Well, we managed to escape from England’s lack of summer finally in September and have just returned to a shortage of gasoline caused by a lack of oil tanker drivers in the UK. The pig industry is suffering from a lack of some 7000 abattoir butchers. An absence of turkeys is also being foreseen at Christmas as a result of a similar number of vacancies. The situation post-Brexit, the limitations on shipping and costs could also mean a shortfall of our beloved Christmas trees.
We had escaped to the Cote D’Azur.
We drove down from the UK, stopping off in Vinay, which is surrounded by Champagne’s glorious vineyards as far as the eye can see, and of course, at dinner we drank some of the local produce. The following night we stopped in Vichy. Vichy is known for a number of things including its water, which is rich in sodium bicarbonate, lithium and fluorine, as a result of ancient volcanic activity in the region. I believe those minerals have health benefits.
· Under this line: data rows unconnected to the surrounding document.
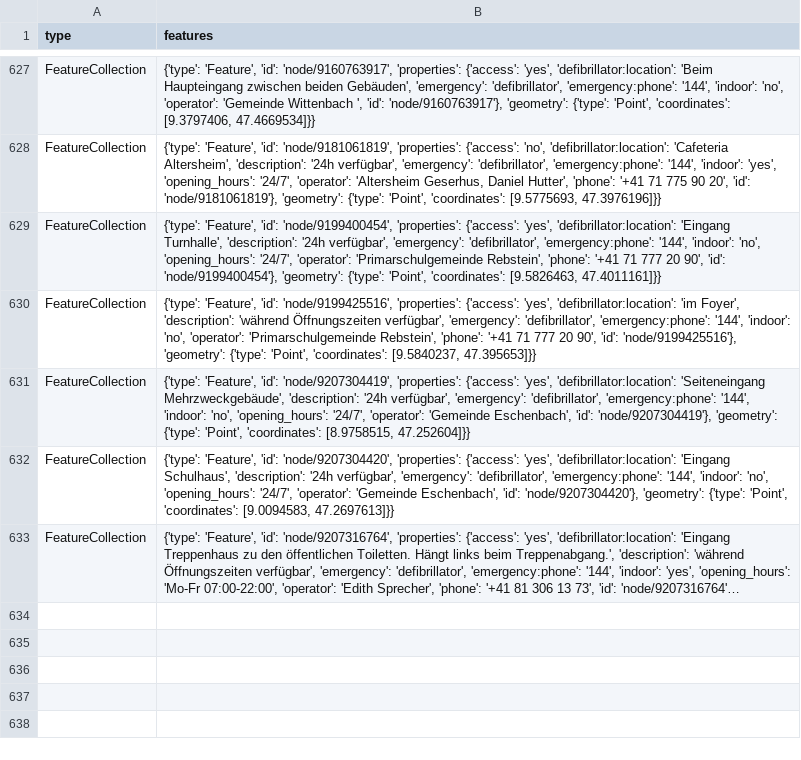
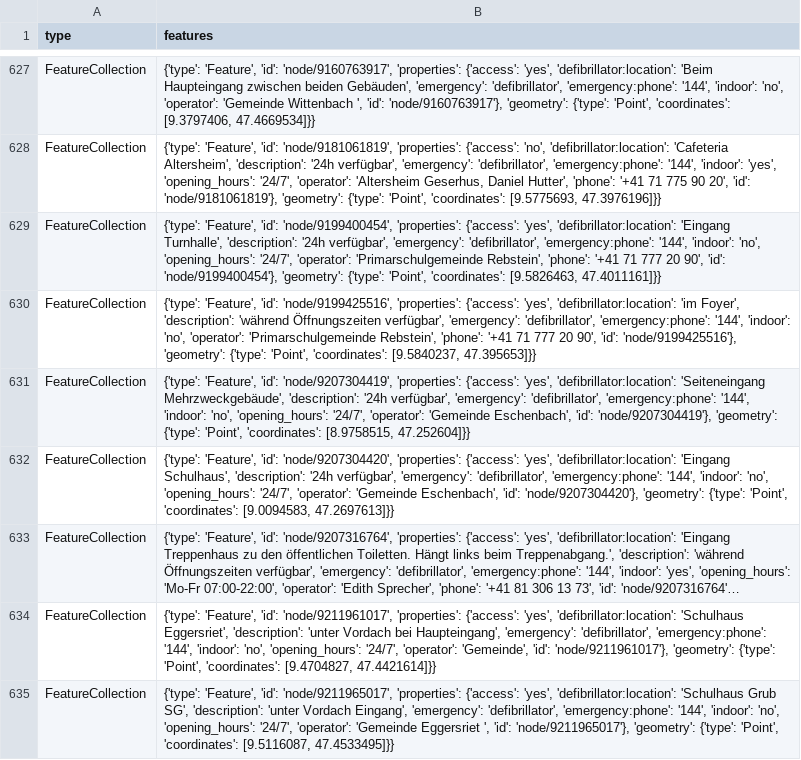
Before and after one commit to OpenBracketsCH/defi_data, a CSV file: data/csv/defis_dispo_knzsg.csv, drawn as a sheet; only a part is shown, gaps mark what is left out; long unchanged cells end in …; the diff names each change by its address in the sheet, - before the commit and + after, or states it on an @@ line.

```diff
--- a/data/csv/defis_dispo_knzsg.csv
+++ b/data/csv/defis_dispo_knzsg.csv
+row 634: FeatureCollection | {'type': 'Feature', 'id': 'node/9211961017', 'properties': {'access': 'yes', 'defibrillator:location': 'Schulhaus Eggersriet', 'description': 'unter Vordach bei Haupteingang', 'emergency': 'defibrillator', 'emergency:phone': '144', 'indoor': 'no', 'opening_hours': '24/7', 'operator': 'Gemeinde', 'id': 'node/9211961017'}, 'geometry': {'type': 'Point', 'coordinates': [9.4704827, 47.4421614]}}
+row 635: FeatureCollection | {'type': 'Feature', 'id': 'node/9211965017', 'properties': {'access': 'yes', 'defibrillator:location': 'Schulhaus Grub SG', 'description': 'unter Vordach Eingang', 'emergency': 'defibrillator', 'emergency:phone': '144', 'indoor': 'no', 'opening_hours': '24/7', 'operator': 'Gemeinde Eggersriet ', 'id': 'node/9211965017'}, 'geometry': {'type': 'Point', 'coordinates': [9.5116087, 47.4533495]}}
```
Also changed, not shown: data/csv/defis_dispo_srz.csv, data/csv/defis_kt_ow.csv, 7 other files.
Saint Pourcain is the appellation for the wines produced in this region of Auvergne. The grapes are Gamay, Pinot Noir, Chardonnay and the less well known Tressallier. Sacy as the Tressallier grape is also know is an early ripening grape which is low in acidity and alcohol.
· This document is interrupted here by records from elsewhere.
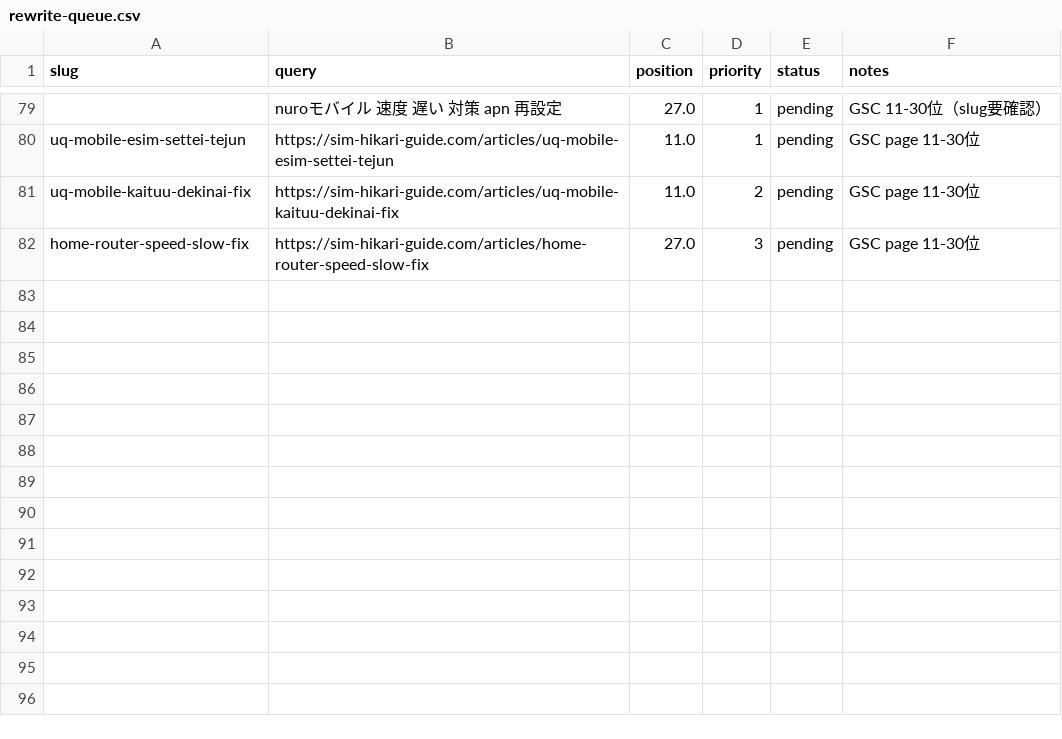
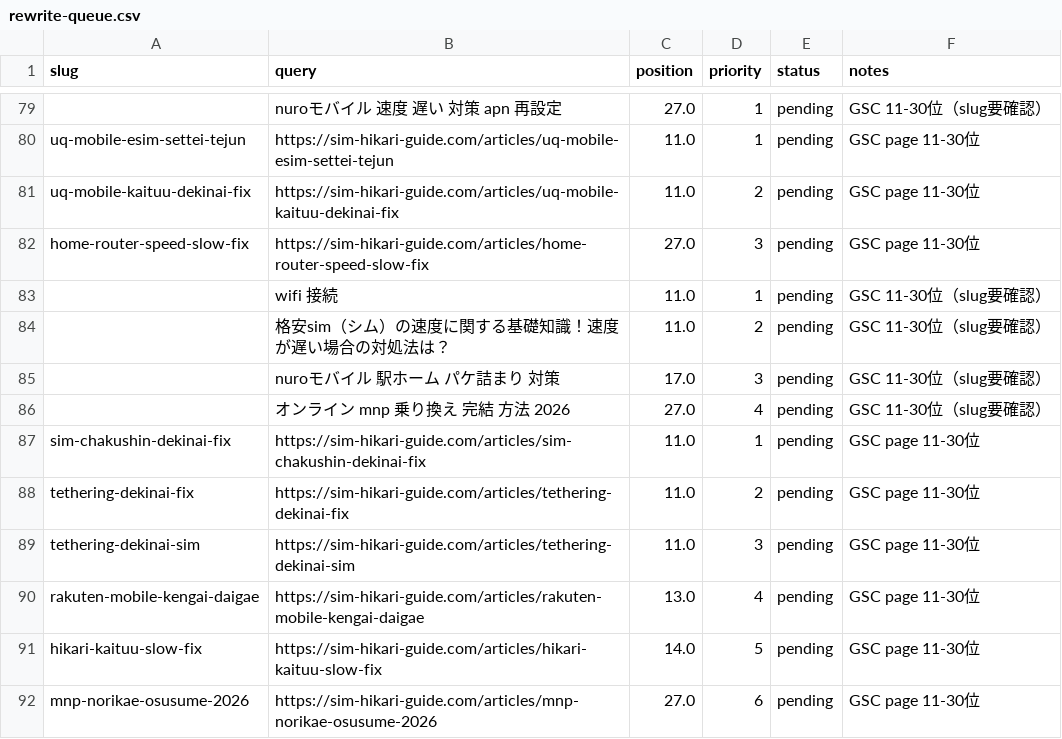
Before and after one commit to felix-jp-studio/blog-affiliate-pipeline, a CSV file: data/rewrite-queue.csv, drawn as a sheet; only a part is shown, gaps mark what is left out.

```diff
--- a/data/rewrite-queue.csv
+++ b/data/rewrite-queue.csv
@@ -82 +82,11 @@ uq-mobile-kaituu-dekinai-fix,https://sim-hikari-guide.com/articles/uq-mobile-kai
 home-router-speed-slow-fix,https://sim-hikari-guide.com/articles/home-router-speed-slow-fix,27.0,3,pending,GSC page 11-30位
+,wifi 接続,11.0,1,pending,GSC 11-30位（slug要確認）
+,格安sim（シム）の速度に関する基礎知識！速度が遅い場合の対処法は？,11.0,2,pending,GSC 11-30位（slug要確認）
+,nuroモバイル 駅ホーム パケ詰まり 対策,17.0,3,pending,GSC 11-30位（slug要確認）
+,オンライン mnp 乗り換え 完結 方法 2026,27.0,4,pending,GSC 11-30位（slug要確認）
+sim-chakushin-dekinai-fix,https://sim-hikari-guide.com/articles/sim-chakushin-dekinai-fix,11.0,1,pending,GSC page 11-30位
+tethering-dekinai-fix,https://sim-hikari-guide.com/articles/tethering-dekinai-fix,11.0,2,pending,GSC page 11-30位
+tethering-dekinai-sim,https://sim-hikari-guide.com/articles/tethering-dekinai-sim,11.0,3,pending,GSC page 11-30位
+rakuten-mobile-kengai-daigae,https://sim-hikari-guide.com/articles/rakuten-mobile-kengai-daigae,13.0,4,pending,GSC page 11-30位
+hikari-kaituu-slow-fix,https://sim-hikari-guide.com/articles/hikari-kaituu-slow-fix,14.0,5,pending,GSC page 11-30位
+mnp-norikae-osusume-2026,https://sim-hikari-guide.com/articles/mnp-norikae-osusume-2026,27.0,6,pending,GSC page 11-30位
```
Also changed, not shown: 3 other files.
We spent three blissful weeks on the Cote D’Azur.
Reluctantly, we were returning to the UK, with a car full of champagne for samples, we stopped off first in Bagnols which is in the region of Beaujolais. The first thing we saw were probably tourists going into the vineyards to pick grapes. That wasn’t really for us. We prefer to taste wine rather than being involved in its production.
Our final stop on the way back was in Honfleur. Honfleur is in the region of Normandy, which is better known for its cider and calvados. Driving through the area surrounding Honfleur one can find a good number of farms selling calvados directly to the public. They are well worth investigating.
I mention Honfleur because if you get a chance, you really must visit. It is one of France’s most charming towns.
Its old port features houses painted in different attractive colours. The town has attracted many artists and authors. The cobbled streets, the fish market and the half-timbered houses are really worth a visit.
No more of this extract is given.